He added in a statement: “RGI offers Morgan Stanley Real Estate an attractive entry into the Russian real estate market with an emphasis on central Moscow, a market characterized by fundamental undersupply of quality real estate.”

Both Russian investments have been made for the Morgan Stanley Real Estate’s Special Situations Fund III, which is an open-ended fund that makes non-controlling investments in securities of real estate companies globally.

Investors include institutional and Morgan Stanley Global Wealth Management investors from North America, Europe, the Middle East and Asia, as well as Morgan Stanley, which invested 25 percent of the total initial equity. The fund had raised $2.24 billion of equity by September.

When the fundraising finished, Tim Morris, managing director and chief investment officer of the fund, said: “Significant investment opportunities still exist in the global real estate markets whether it is in growth areas where real estate is vastly undersupplied; in distressed markets where real estate is undervalued; or developed markets where considerable pricing inefficiencies exist between public and private valuations.”

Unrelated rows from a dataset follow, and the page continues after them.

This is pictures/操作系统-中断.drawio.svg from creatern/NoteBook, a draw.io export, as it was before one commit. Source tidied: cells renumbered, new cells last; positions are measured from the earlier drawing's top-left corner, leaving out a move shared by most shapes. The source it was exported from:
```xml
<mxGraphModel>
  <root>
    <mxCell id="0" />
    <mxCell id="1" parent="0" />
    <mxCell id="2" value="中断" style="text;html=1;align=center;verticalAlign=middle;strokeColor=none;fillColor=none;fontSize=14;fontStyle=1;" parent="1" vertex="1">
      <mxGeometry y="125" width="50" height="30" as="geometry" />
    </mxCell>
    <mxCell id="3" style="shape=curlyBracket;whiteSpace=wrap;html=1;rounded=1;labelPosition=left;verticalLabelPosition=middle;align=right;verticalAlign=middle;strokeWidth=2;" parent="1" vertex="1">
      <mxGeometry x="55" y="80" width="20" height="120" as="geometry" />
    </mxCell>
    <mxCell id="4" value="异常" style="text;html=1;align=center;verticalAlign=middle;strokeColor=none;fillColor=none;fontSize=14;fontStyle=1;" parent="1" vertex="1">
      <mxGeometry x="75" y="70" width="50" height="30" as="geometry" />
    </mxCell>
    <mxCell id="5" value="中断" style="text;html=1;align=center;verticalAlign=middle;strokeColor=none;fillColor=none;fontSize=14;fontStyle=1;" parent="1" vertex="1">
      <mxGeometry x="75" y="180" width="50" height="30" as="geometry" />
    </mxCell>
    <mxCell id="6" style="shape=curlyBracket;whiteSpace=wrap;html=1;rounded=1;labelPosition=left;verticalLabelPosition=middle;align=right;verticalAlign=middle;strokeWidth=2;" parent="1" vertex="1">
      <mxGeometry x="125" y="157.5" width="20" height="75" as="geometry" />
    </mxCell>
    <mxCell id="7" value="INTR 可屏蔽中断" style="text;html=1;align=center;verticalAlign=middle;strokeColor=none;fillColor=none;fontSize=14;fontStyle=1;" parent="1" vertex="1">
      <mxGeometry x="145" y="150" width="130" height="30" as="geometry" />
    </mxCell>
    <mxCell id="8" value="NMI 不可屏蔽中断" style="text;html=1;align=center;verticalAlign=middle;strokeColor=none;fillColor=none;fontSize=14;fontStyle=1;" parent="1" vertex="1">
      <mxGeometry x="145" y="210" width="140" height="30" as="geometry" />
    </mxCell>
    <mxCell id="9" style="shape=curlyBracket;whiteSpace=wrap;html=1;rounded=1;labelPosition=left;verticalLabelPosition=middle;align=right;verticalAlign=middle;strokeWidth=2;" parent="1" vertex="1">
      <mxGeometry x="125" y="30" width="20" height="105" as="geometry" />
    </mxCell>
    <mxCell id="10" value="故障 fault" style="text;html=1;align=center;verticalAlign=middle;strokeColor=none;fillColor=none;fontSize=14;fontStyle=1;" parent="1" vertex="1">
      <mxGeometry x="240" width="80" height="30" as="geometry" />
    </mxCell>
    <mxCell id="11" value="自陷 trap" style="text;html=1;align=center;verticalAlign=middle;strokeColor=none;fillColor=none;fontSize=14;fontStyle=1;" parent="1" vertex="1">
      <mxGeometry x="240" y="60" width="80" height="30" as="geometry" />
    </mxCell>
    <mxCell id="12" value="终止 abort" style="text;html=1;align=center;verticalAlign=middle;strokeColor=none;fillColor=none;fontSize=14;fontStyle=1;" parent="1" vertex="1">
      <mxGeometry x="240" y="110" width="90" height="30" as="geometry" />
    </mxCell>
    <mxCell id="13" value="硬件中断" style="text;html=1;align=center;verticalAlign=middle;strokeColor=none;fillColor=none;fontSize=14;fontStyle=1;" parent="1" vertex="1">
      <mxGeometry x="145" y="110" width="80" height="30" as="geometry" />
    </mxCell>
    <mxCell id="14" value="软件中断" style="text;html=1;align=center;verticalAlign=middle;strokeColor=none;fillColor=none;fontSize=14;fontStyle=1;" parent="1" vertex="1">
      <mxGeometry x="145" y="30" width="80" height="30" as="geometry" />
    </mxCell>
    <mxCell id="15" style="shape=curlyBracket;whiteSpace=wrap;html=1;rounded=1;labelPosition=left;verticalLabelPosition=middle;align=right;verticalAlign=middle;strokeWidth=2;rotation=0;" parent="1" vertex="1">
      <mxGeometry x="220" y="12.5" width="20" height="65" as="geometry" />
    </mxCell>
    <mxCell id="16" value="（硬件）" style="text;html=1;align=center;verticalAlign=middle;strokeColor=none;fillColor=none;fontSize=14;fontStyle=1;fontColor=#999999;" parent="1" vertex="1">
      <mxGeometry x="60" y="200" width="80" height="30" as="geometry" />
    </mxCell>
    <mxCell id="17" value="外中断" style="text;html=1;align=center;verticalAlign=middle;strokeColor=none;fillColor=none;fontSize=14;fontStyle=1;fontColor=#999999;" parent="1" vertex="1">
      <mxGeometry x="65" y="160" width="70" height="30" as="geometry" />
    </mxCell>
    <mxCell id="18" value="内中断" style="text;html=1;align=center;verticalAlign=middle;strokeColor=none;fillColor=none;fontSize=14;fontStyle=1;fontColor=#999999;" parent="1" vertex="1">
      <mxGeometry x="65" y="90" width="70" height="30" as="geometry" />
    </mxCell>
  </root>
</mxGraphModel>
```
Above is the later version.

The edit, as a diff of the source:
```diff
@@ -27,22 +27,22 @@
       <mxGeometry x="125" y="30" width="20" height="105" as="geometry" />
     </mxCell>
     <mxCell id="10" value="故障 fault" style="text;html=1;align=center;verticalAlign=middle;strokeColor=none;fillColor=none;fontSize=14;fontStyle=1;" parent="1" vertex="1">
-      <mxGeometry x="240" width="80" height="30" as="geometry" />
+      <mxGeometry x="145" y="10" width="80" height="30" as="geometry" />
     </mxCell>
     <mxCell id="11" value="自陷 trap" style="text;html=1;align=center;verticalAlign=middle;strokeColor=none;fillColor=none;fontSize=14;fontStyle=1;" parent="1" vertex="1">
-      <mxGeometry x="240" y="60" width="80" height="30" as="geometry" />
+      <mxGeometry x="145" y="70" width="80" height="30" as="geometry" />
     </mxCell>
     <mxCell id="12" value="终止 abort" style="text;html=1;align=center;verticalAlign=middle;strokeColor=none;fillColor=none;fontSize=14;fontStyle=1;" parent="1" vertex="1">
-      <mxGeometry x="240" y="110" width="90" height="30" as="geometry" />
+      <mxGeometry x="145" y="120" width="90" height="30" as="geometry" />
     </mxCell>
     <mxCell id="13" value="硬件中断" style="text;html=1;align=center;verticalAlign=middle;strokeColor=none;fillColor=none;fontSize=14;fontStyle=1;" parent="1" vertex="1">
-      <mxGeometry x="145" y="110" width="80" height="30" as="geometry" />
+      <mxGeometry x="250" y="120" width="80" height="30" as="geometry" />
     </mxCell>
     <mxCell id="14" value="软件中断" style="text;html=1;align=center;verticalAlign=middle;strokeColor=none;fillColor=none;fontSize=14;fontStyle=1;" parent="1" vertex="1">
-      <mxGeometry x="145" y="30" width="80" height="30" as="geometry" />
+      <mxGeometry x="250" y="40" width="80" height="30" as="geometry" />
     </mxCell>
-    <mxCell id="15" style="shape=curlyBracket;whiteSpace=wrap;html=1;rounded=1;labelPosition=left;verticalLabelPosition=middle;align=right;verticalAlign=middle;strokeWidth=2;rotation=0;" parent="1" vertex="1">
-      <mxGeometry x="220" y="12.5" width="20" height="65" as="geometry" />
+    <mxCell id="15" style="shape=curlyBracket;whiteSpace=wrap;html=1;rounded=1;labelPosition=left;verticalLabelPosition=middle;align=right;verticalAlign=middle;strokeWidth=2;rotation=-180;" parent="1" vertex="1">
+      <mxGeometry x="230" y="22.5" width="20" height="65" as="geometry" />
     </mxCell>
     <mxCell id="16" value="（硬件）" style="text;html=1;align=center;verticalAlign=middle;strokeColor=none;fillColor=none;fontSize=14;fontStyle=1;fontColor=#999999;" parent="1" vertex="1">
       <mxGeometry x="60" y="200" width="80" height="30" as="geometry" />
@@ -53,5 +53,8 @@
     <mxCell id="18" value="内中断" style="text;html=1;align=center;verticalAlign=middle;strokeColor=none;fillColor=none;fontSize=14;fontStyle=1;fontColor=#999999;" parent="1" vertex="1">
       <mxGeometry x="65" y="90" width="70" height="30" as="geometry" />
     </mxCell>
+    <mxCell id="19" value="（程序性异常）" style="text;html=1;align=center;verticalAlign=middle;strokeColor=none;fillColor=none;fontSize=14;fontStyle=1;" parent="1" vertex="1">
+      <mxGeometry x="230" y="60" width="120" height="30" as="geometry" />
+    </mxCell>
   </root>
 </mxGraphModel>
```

The US bank is able to call on more than 600 people across 21 offices worldwide to help find opportunities.

Apart from Russia, growth and emerging markets with a requirement for growth capital are China, India, and Central and Eastern Europe. Morgan Stanley is also targeting corporate restructurings and arbitrage opportunities between public and private real estate valuations in developed markets such as Japan, the United Kingdom, Western Europe, the United States, Hong Kong and Korea.

In March the firm made its first move into India by investing around US$68 million in Mantri Developers Private Limited, a private Bangalore-based real estate developer founded in 1999.